* Weak payrolls may ease fear of Fed scaling back stimulus
* Futures off: S&P 0.9 pt, Dow 26 pts, Nasdaq 4.5 pts
NEW YORK, June 7 U.S. stock index futures edged
lower on Friday amid caution ahead of the closely watched U.S.
nonfarm payrolls report, which is likely to provide clues on how
soon the Federal Reserve will begin to ease back on its stimulus
* Stocks have mostly declined this week ahead of the jobs
report. Investors fret that if the report is stronger than
expected, the Fed may slow down its bond-buying program, which
has fed a rally in the U.S. equity market this year.
* A pickup in market volatility over the past couple of
weeks reflects investors' concerns over the longevity of the
Fed's stimulus program and over a still-sluggish global economy.
* The Labor Department will release the May employment
report at 8:30 a.m. EDT (1230 GMT). U.S. employers likely
stepped up hiring only slightly in May, a sign the economy was
growing modestly but not strongly enough to convince the Federal

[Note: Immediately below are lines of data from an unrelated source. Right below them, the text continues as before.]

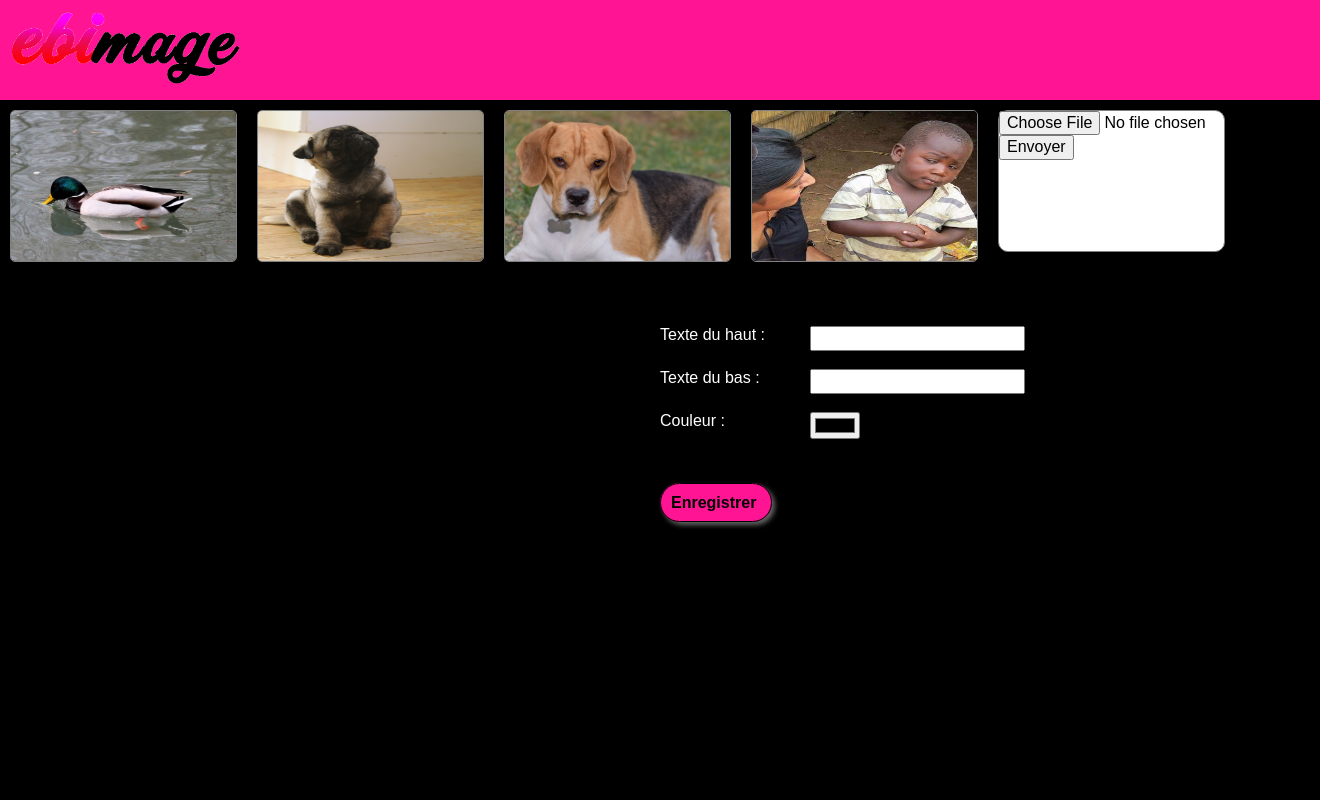
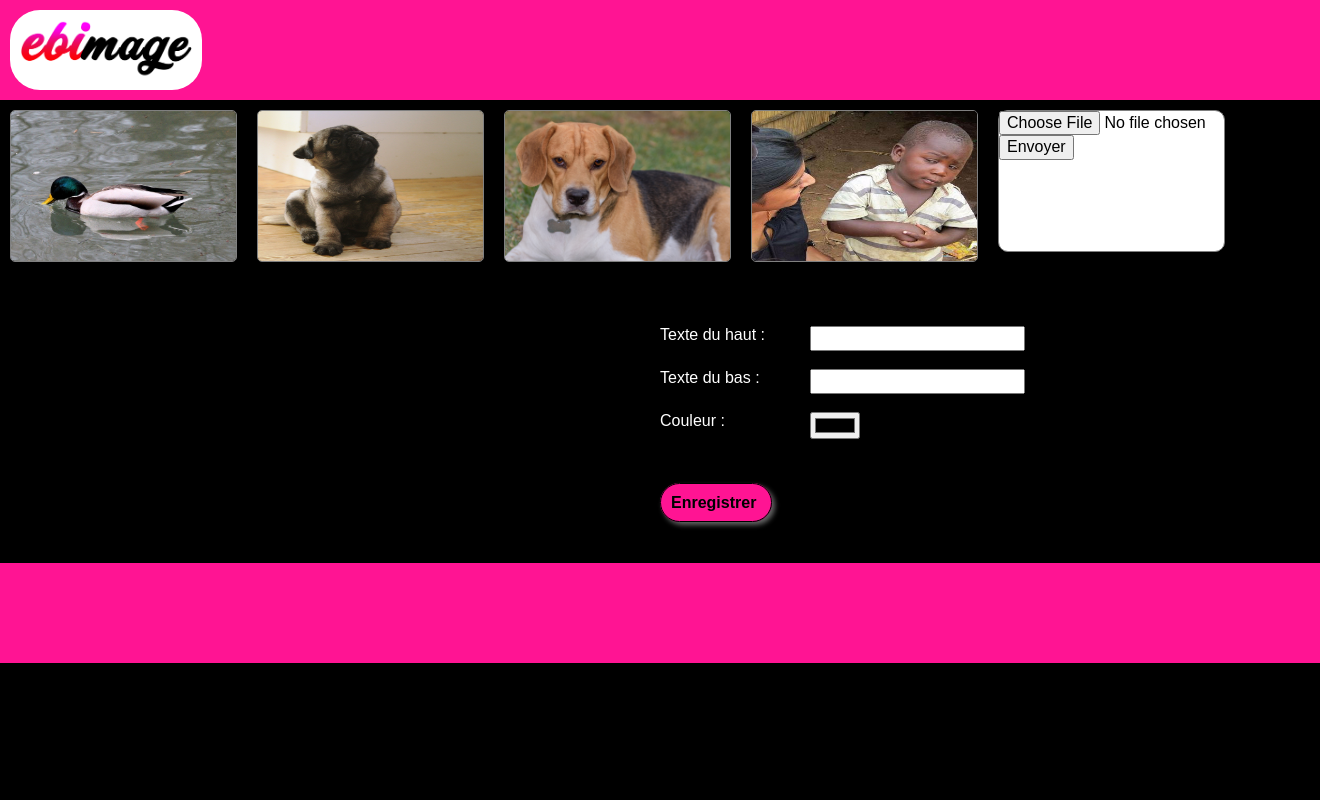
Before and after one commit to maryaibtissem/EBImage, a PHP site: page /projetMeme/ in a window 1320 px wide. Run offline with PHP 8.4, Linux system fonts and the light colour scheme; data comes from the database, SQL or seed files in the repository; some libraries are stand-ins or nearby versions.

Commit message:
le png fonctionne.

```diff
--- a/creation.php
+++ b/creation.php
@@ -84,7 +84,7 @@ if($extension=='jpg' || $extension=='jpeg' )
         }
 else if($extension=='png' )
         {
-            imagepng ($image_p, $chemin, 100);
+            imagepng ($image_p, $chemin);
             $req1 = $connexion->prepare('INSERT INTO img_generee (chemin_gen,text,url) VALUES (?,?,?)');
             $req1->execute(array('NULL','NULL','NULL'));
             $_SESSION['lastId']=$connexion->lastInsertId();
--- a/index.php
+++ b/index.php
@@ -15,7 +15,9 @@ session_start();
     </head>
 <body>
 <header>
+<div id="logo">
 <img src="logo.png" alt="">
+</div>
 </header>
 
 <section id="ligneImg">
@@ -176,5 +178,6 @@ $req1= $connexion->query("SELECT * FROM img_originale  ");
 
 
 </script>
+<footer></footer>
 </body>
 </html
--- a/style.css
+++ b/style.css
@@ -1,9 +1,4 @@
-body
-{
-    background-color: black;
-    margin: 0;
-    padding: 0;
-}
+
 header
 {
 
@@ -11,10 +6,37 @@ header
     background-color: deeppink;
     top:0;
 }
-header img
+
+html {
+  height: 100%;
+}
+
+body {
+  min-height: 100%;
+	margin: 0; padding: 0;
+        position: relative;
+    	width: 100%;
+    background-color: black;
+}
+
+
+footer
 {
-    height: 80px;
+
+ bottom: 0;
+
+    height: 100px;
+    background-color: deeppink;
+
+}
+#logo img
+{
+    background-color: white;
+    height: 60px;
     padding: 10px;
+    margin-top: 10px;
+    border-radius: 30px;
+    margin-left: 10px;
 }
 #ligneImg
 {
```
Also changed, not shown: imgCree/77.png (deleted), imgCree/78.png (deleted), imgCree/80.png (deleted), imgCree/81.png (deleted), imgCree/83.png (deleted), imgCree/84.png (deleted), imgCree/86.png (deleted), imgCree/89.jpg (added), imgCree/90.jpg (added), imgCree/91.png (added), imgCree/92.jpg (added), imgCree/93.png (added).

Reserve to scale back the amount of cash it is pumping into the
* S&P 500 futures fell 0.9 points and were slightly
below fair value, a formula that evaluates pricing by taking
into account interest rates, dividends and time to expiration on
the contract. Dow Jones industrial average futures lost
26 points, and Nasdaq 100 futures fell 4.5 points.
* U.S. stocks rose on Thursday, with the Dow swinging nearly
200 points between the session low and high, and the S&P 500
recovering after hitting a key technical level in volatile
trading a day before the release of the U.S. jobs report.
* The S&P 500 is up about 13 percent so far this year, after
repeatedly hitting record highs. Those gains were triggered in
part by the belief the Fed's stimulus would remain in place.
* Wal-Mart Stores Inc is optimistic that sales at
its U.S. stores will recover from recent sluggishness to grow in
the second half of the year, in part because shoppers are
getting more confident, company executives said late Thursday.
* Apple shares may be in the spotlight after its rival
Samsung Electronics Co lost $12 billion in market
value on Friday, hit by brokerage downgrades spurred by concern
about slowing sales of its flagship Galaxy S4 smartphone.
* George Soros's firm, Soros Fund Management, which manages
$24 billion of the investor's cash, sold much of its Japanese
stock position in May, before the recent, steep sell-off,
according to a person close to the matter.